At the World Bank and IMF’s Spring Meetings last week there was much discussion around 0.7 — that decades-old target whereby donors should provide aid equal to 0.7% of their GDP. But there’s a much more current and strategic conversation happening around 0.07% — the amount of assistance donors provide to improve domestic resource mobilization in developing countries. This rounding error goes toward high-impact efforts like improving revenue collection and customs capacity in developing countries. However small the amount, the US government is delivering an outsized impact in this area, which raises the question of why it isn’t doing even more.

With little fanfare, key agencies like USAID and the Treasury Department’s Office of Technical Assistance (OTA) have been assisting partner countries in these areas for years. In El Salvador, USAID invested roughly $6 million to help the country revamp and modernize its tax collection system. In just five years, the partnership helped to increase annual revenues by $350 million, with $160 million of that money being channeled toward social sector spending. That’s an annual return on investment of nearly 60%. Despite these returns, USAID is spending less than $20 million annually to boost domestic revenues. And yes, that’s a global figure.

Treasury’s OTA has a selective, demand-driven model for its efforts. With a total annual budget of under $40 million, OTA has active revenue, budget, and financial accountability programs in 20 countries. It only responds to invitations from country governments and then looks for clear political will to undertake meaningful reforms. In the Philippines, OTA is implementing a new payroll and human resources system that is expected to save 10% of payroll costs annually.

These US efforts are critical because of the potential size and targets of domestic resources. In developing countries alone, public domestic finance increased from $838 billion to $1.86 trillion over the last decade, offering additional resources for social-service delivery, public security, and physical infrastructure.
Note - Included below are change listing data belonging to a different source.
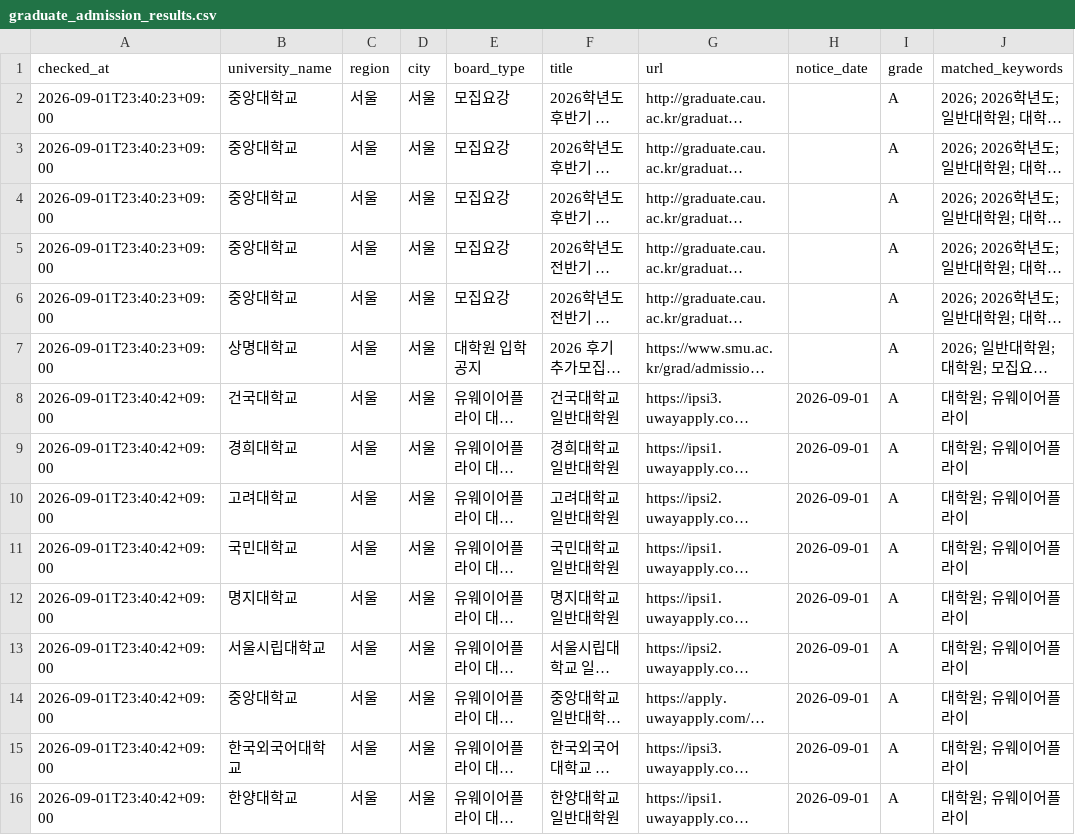
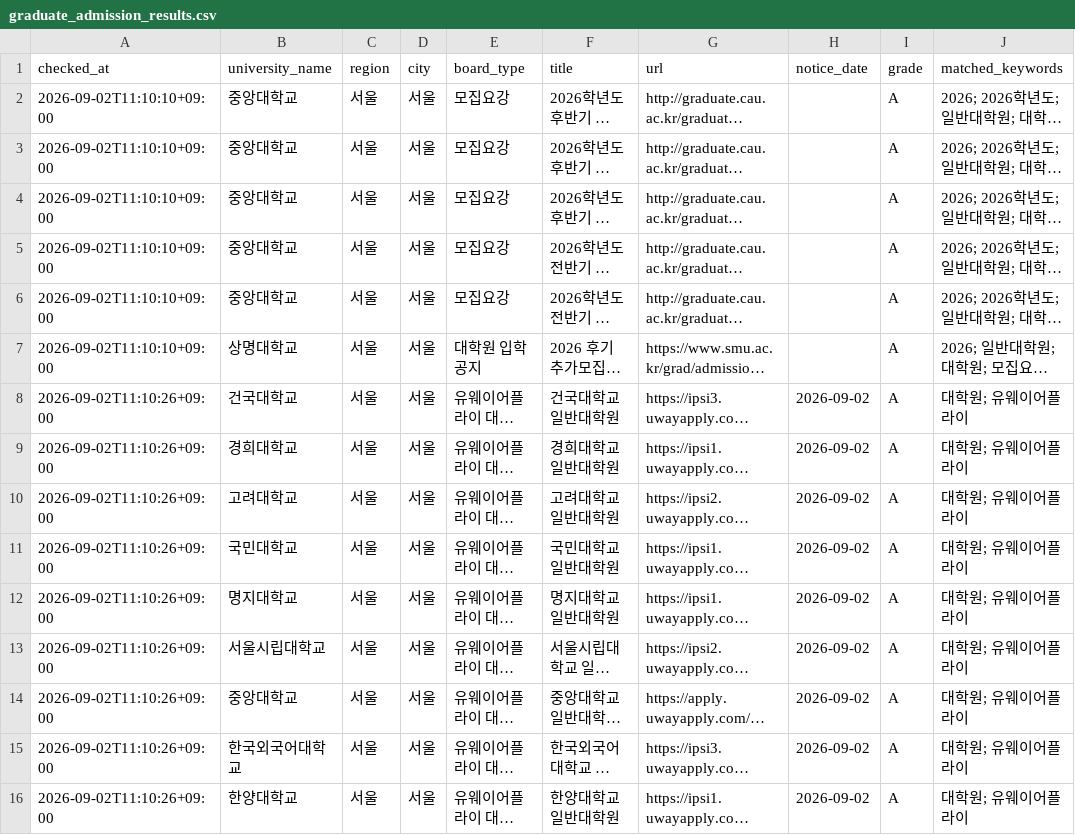
Before and after one commit to undcore/university-course-watcher, a CSV file: university-course-watcher/data/graduate_admission_results.csv, drawn as a sheet; only a part is shown; long unchanged cells end in …; the diff names each change by its address in the sheet, - before the commit and + after, or states it on an @@ line.

```diff
--- a/university-course-watcher/data/graduate_admission_results.csv
+++ b/university-course-watcher/data/graduate_admission_results.csv
-A2:A7 (checked_at): 2026-09-01T23:40:23+09:00
+A2:A7 (checked_at): 2026-09-02T11:10:10+09:00
-A8:A16 (checked_at): 2026-09-01T23:40:42+09:00
+A8:A16 (checked_at): 2026-09-02T11:10:26+09:00
-H8:H16 (notice_date): 2026-09-01
+H8:H16 (notice_date): 2026-09-02
```
Also changed, not shown: 2 other files.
The potential for leveraging targeted aid to boost countries’ own domestic resources is particularly high with large US development partners. Take Nigeria, Bangladesh, Pakistan, and Ethiopia — all large recipients of US aid and countries with low resource mobilization rates. If these four countries increased their mobilization rates to the median level for all developing countries (14 percent), then they could generate an additional $32 billion in annual tax revenues. This is 21 times more than all existing US aid for these four countries.

The momentum around increased domestic development resources is increasing, and the United States should be at the forefront of assisting partner countries in these efforts. As US agencies build upon their DRM efforts, they should keep these key questions in mind:

  1. Are US efforts to assist partner countries in increasing resources reinforcing country ownership principles and strengthening the accountability of partner governments to their citizens?
  2. Do different policy environments necessitate different strategies for domestic resource mobilization efforts?
  3. Are there negative consequences of tax and expenditure policies on inequality? Would US assistance mitigate or worsen them?
  4. How are US agencies engaging with national and sub-national resource mobilization entities? With fiscal devolution, can US agencies target assistance at the provincial level where it is sometimes most needed?
  5. Do US agency domestic resource mobilization strategies include utilization plans? That is, do partner countries ask for (and does the United States provide) technical assistance for how countries might better utilize resources once they have been mobilized? And relatedly, should they?